We signed up for a Salento coffee tour with Finca El Ocaso, due to their frequency of tours, and availability of English-speaking tours which run 3x/day.
Although Finca El Ocaso is easily accessible by Jeep (the ‘taxi’ system in Salento), we decided to take the 5km walk from the main Salento town to the farm. The easily accessible, mostly-downhill walk took us through lush, green and beautiful farmland landscape.
We arrived just in time to begin the 90-minute Finca El Ocaso tour, joining a group of about 20 English-speaking tourists. After a brief introduction on the production cycle of coffee, we walked through Finca El Ocaso’s coffee field and picked ripe red cherries off the coffee shrubs.
The steps of coffee production from ‘bean to cup’ are the same, no matter what part of the world you are in: growing, picking, drying, roasting, brewing. Good coffee begins with a healthy, ripe cherry, picked off the coffee tree. 65% of the world’s coffe production is of the Arabica varietal; in Colombia, that’s also the bean of choice.
We were introduced to a few different types of Arabica trees that are grown at Finca El Ocaso . As we had heard on other coffee tours before, a deadly fungus called Roja wiped out a good portion of coffee farms in Colombia and other coffee growing regions many years ago.

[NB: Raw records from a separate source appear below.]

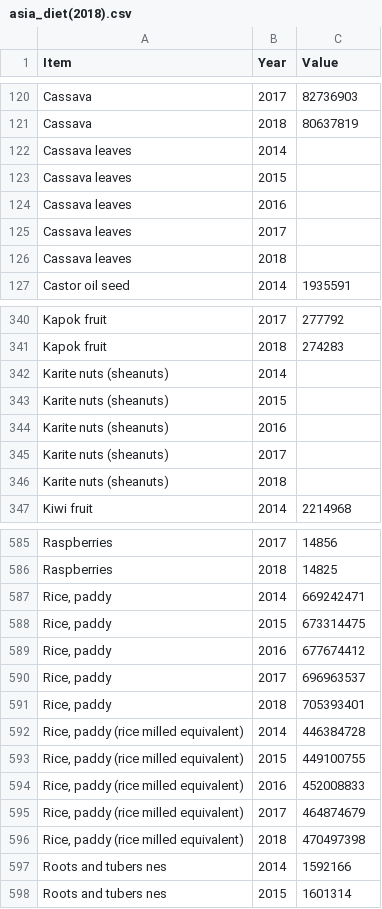
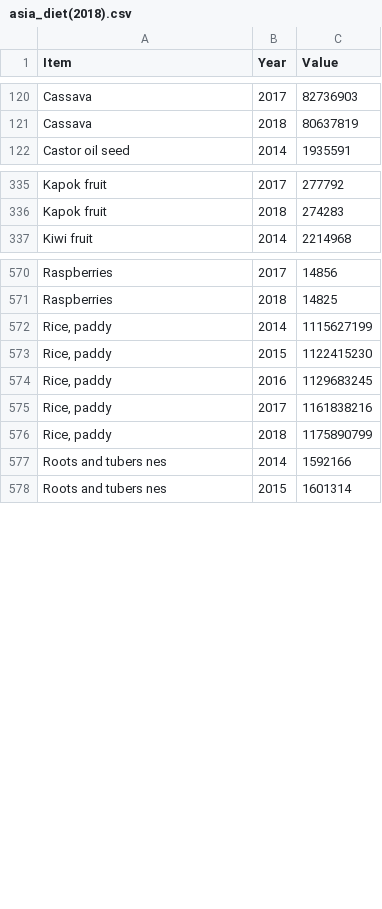
Before and after one commit to CheahMengYew/mengyew.github.io, a CSV file: data/asia_diet(2018).csv, drawn as a sheet; only a part is shown, gaps mark what is left out; the diff covers the shown part only.

Commit message:
Update asia_diet(2018).csv

```diff
--- a/data/asia_diet(2018).csv
+++ b/data/asia_diet(2018).csv
@@ -121,7 +121,2 @@ Cassava,2017,82736903
 Cassava,2018,80637819
-Cassava leaves,2014,
-Cassava leaves,2015,
-Cassava leaves,2016,
-Cassava leaves,2017,
-Cassava leaves,2018,
 Castor oil seed,2014,1935591
@@ -341,7 +336,2 @@ Kapok fruit,2017,277792
 Kapok fruit,2018,274283
-Karite nuts (sheanuts),2014,
-Karite nuts (sheanuts),2015,
-Karite nuts (sheanuts),2016,
-Karite nuts (sheanuts),2017,
-Karite nuts (sheanuts),2018,
 Kiwi fruit,2014,2214968
@@ -586,12 +571,7 @@ Raspberries,2017,14856
 Raspberries,2018,14825
-"Rice, paddy",2014,669242471
-"Rice, paddy",2015,673314475
-"Rice, paddy",2016,677674412
-"Rice, paddy",2017,696963537
-"Rice, paddy",2018,705393401
-"Rice, paddy (rice milled equivalent)",2014,446384728
-"Rice, paddy (rice milled equivalent)",2015,449100755
-"Rice, paddy (rice milled equivalent)",2016,452008833
-"Rice, paddy (rice milled equivalent)",2017,464874679
-"Rice, paddy (rice milled equivalent)",2018,470497398
+"Rice, paddy",2014,1115627199
+"Rice, paddy",2015,1122415230
+"Rice, paddy",2016,1129683245
+"Rice, paddy",2017,1161838216
+"Rice, paddy",2018,1175890799
 Roots and tubers nes,2014,1592166
```
Also changed, not shown: 5 removed rows elsewhere in this file.
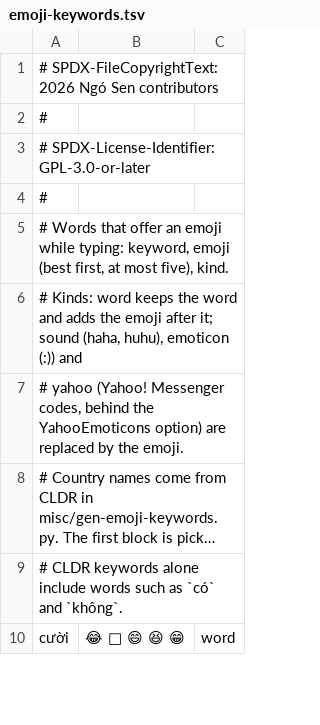
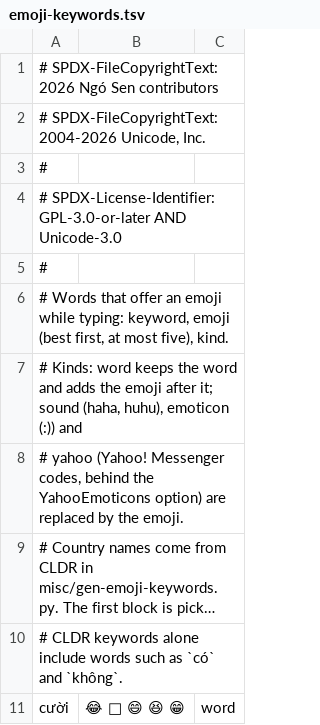
Before and after one commit to ngosen/ngosen, a TSV file: data/emoji-keywords.tsv, drawn as a sheet; only a part is shown; long unchanged cells end in ….

Commit message:
fix(debian): record the CLDR emoji data and the place names
The emoji names, keywords and groups in data/emoji-keywords.tsv,
settings-gui/core/emoji_table.py and src/core/ngosen-emoji-keywords.inc
come from Unicode CLDR and emoji-test.txt, but debian/copyright listed
them under * as GPL-3.0-or-later, and emoji-keywords.tsv said the same
in its header. Record them as GPL-3.0-or-later and Unicode-3.0 with
Unicode, Inc. as a holder, and add a .license next to emoji_table.py as
the .inc already has.

misc/word-endings/places.tsv comes from ThangLeQuoc's MIT-licensed
province database and has a .license saying so, but debian/copyright had
no paragraph for it.

Tested: python-debian parses the file strictly and find_files_paragraph
gives the new licenses for each of these files.

```diff
--- a/data/emoji-keywords.tsv
+++ b/data/emoji-keywords.tsv
@@ -1,4 +1,5 @@
 # SPDX-FileCopyrightText: 2026 Ngó Sen contributors
+# SPDX-FileCopyrightText: 2004-2026 Unicode, Inc.
 #
-# SPDX-License-Identifier: GPL-3.0-or-later
+# SPDX-License-Identifier: GPL-3.0-or-later AND Unicode-3.0
 #
```
Also changed, not shown: 2 other files.
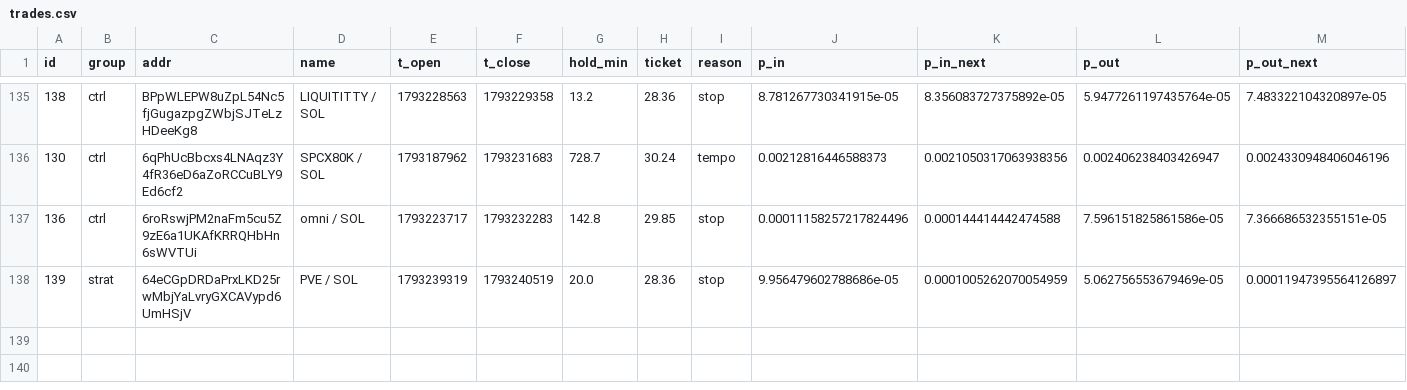
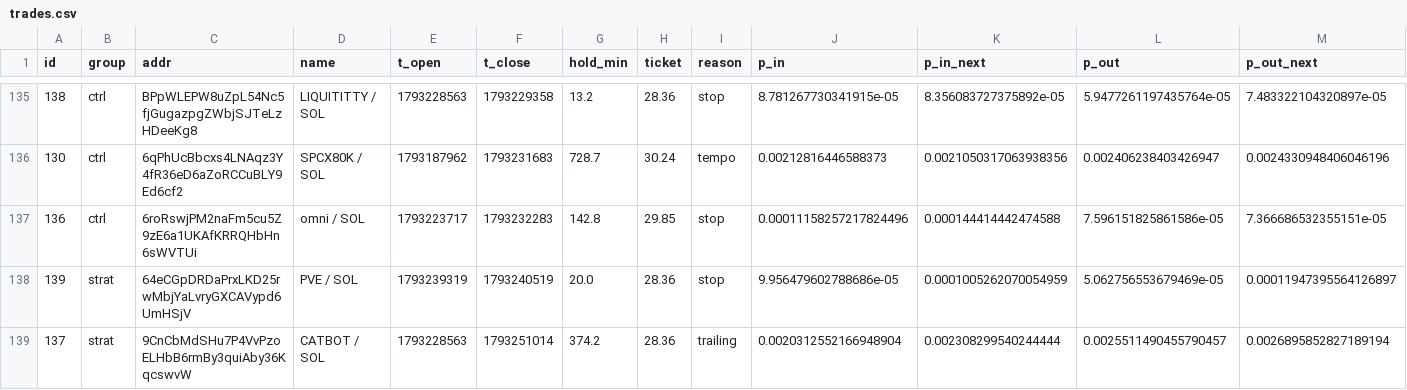
Before and after one commit to kikketta-prod/memecoin-paper, a CSV file: data/trades.csv, drawn as a sheet; only a part is shown, gaps mark what is left out; rows hold the shown columns only; the diff names each change by its address in the sheet, - before the commit and + after, or states it on an @@ line.

```diff
--- a/data/trades.csv
+++ b/data/trades.csv
+row 139: 137 | strat | 9CnCbMdSHu7P4VvPzoELHbB6rmBy3quiAby36KqcswvW | CATBOT / SOL | 1793228563 | 1793251014 | 374.2 | 28.36 | trailing | 0.0020312552166948904 | 0.002308299540244444 | 0.0025511490455790457 | 0.0026895852827189194
```
Also changed, not shown: 2 other files.
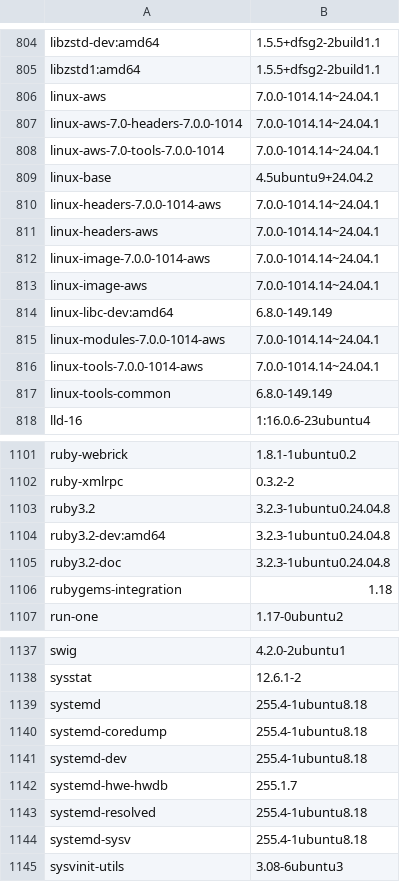
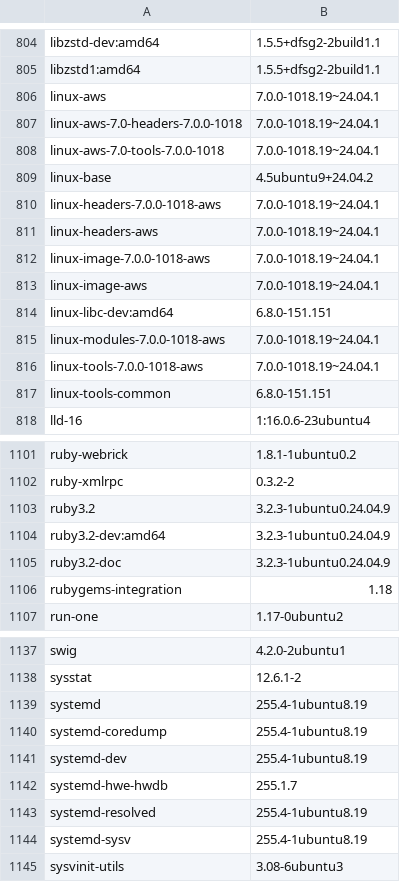
Before and after one commit to 7dsolv/RealidadeQuantica, a TSV file: assets/physics/installed-packages.tsv, drawn as a sheet; only a part is shown, gaps mark what is left out; the diff covers the shown part only.

```diff
--- a/assets/physics/installed-packages.tsv
+++ b/assets/physics/installed-packages.tsv
@@ -805,14 +805,14 @@ libzstd-dev:amd64	1.5.5+dfsg2-2build1.1
 libzstd1:amd64	1.5.5+dfsg2-2build1.1
-linux-aws	7.0.0-1014.14~24.04.1
-linux-aws-7.0-headers-7.0.0-1014	7.0.0-1014.14~24.04.1
-linux-aws-7.0-tools-7.0.0-1014	7.0.0-1014.14~24.04.1
+linux-aws	7.0.0-1018.19~24.04.1
+linux-aws-7.0-headers-7.0.0-1018	7.0.0-1018.19~24.04.1
+linux-aws-7.0-tools-7.0.0-1018	7.0.0-1018.19~24.04.1
 linux-base	4.5ubuntu9+24.04.2
-linux-headers-7.0.0-1014-aws	7.0.0-1014.14~24.04.1
-linux-headers-aws	7.0.0-1014.14~24.04.1
-linux-image-7.0.0-1014-aws	7.0.0-1014.14~24.04.1
-linux-image-aws	7.0.0-1014.14~24.04.1
-linux-libc-dev:amd64	6.8.0-149.149
-linux-modules-7.0.0-1014-aws	7.0.0-1014.14~24.04.1
-linux-tools-7.0.0-1014-aws	7.0.0-1014.14~24.04.1
-linux-tools-common	6.8.0-149.149
+linux-headers-7.0.0-1018-aws	7.0.0-1018.19~24.04.1
+linux-headers-aws	7.0.0-1018.19~24.04.1
+linux-image-7.0.0-1018-aws	7.0.0-1018.19~24.04.1
+linux-image-aws	7.0.0-1018.19~24.04.1
+linux-libc-dev:amd64	6.8.0-151.151
+linux-modules-7.0.0-1018-aws	7.0.0-1018.19~24.04.1
+linux-tools-7.0.0-1018-aws	7.0.0-1018.19~24.04.1
+linux-tools-common	6.8.0-151.151
 lld-16	1:16.0.6-23ubuntu4
@@ -1102,5 +1102,5 @@ ruby-webrick	1.8.1-1ubuntu0.2
 ruby-xmlrpc	0.3.2-2
-ruby3.2	3.2.3-1ubuntu0.24.04.8
-ruby3.2-dev:amd64	3.2.3-1ubuntu0.24.04.8
-ruby3.2-doc	3.2.3-1ubuntu0.24.04.8
+ruby3.2	3.2.3-1ubuntu0.24.04.9
+ruby3.2-dev:amd64	3.2.3-1ubuntu0.24.04.9
+ruby3.2-doc	3.2.3-1ubuntu0.24.04.9
 rubygems-integration	1.18
@@ -1138,8 +1138,8 @@ swig	4.2.0-2ubuntu1
 sysstat	12.6.1-2
-systemd	255.4-1ubuntu8.18
-systemd-coredump	255.4-1ubuntu8.18
-systemd-dev	255.4-1ubuntu8.18
+systemd	255.4-1ubuntu8.19
+systemd-coredump	255.4-1ubuntu8.19
+systemd-dev	255.4-1ubuntu8.19
 systemd-hwe-hwdb	255.1.7
-systemd-resolved	255.4-1ubuntu8.18
-systemd-sysv	255.4-1ubuntu8.18
+systemd-resolved	255.4-1ubuntu8.19
+systemd-sysv	255.4-1ubuntu8.19
 sysvinit-utils	3.08-6ubuntu3
```
Also changed, not shown: 64 edited cells elsewhere in this file, state/konaet_memory.csv, 6 other files.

To combat this deadly fungus, Colombian farmers began cross-breeding Arabica plants, to invent a new variety that was resistant to this agricultural enemy.
After the cherries are hand-picked off the coffee bushes and de-shelled, they go through different methods of drying and roasting that highlight the natural flavours of coffee in different ways.
Having been on a few guided coffee tours already (in Myanmar, Costa Rica, and Panama) I had a good grasp of the steps of coffee production, but enjoyed learning something new every time. At Finca Del Ocaso, it was the first time I had encountered the “peaberry” variety of coffee. Each coffee cherry typically contains two halves of a bean inside (which eventually become the coffee bean), but in special cases where there’s only one whole bean, it’s a special “peaberry” bean which packs more flavour into each bean and typically has a sweeter tasting note.
At the end of the tour, I highly recommend spending some time at the Ocaso Coffee House, enjoying the beautiful views while having lunch or enjoying more coffee. We had a delicious plantain lasagne — the pasta noodles in the lasagne are replaced with slices of sweet plantain, making the dish gluten free.
If you’re looking for a short introduction to the coffee industry while you’re in Salento, Finca El Ocaso offers a good, high level, easy-to-understand tour of this industry. For more information about Finca El Ocaso, visit: fincaelocasosalento.com.
Thank you to Finca el Ocaso for hosting us on your coffee tour. As always, all opinions on Modern Mix Travel are our own.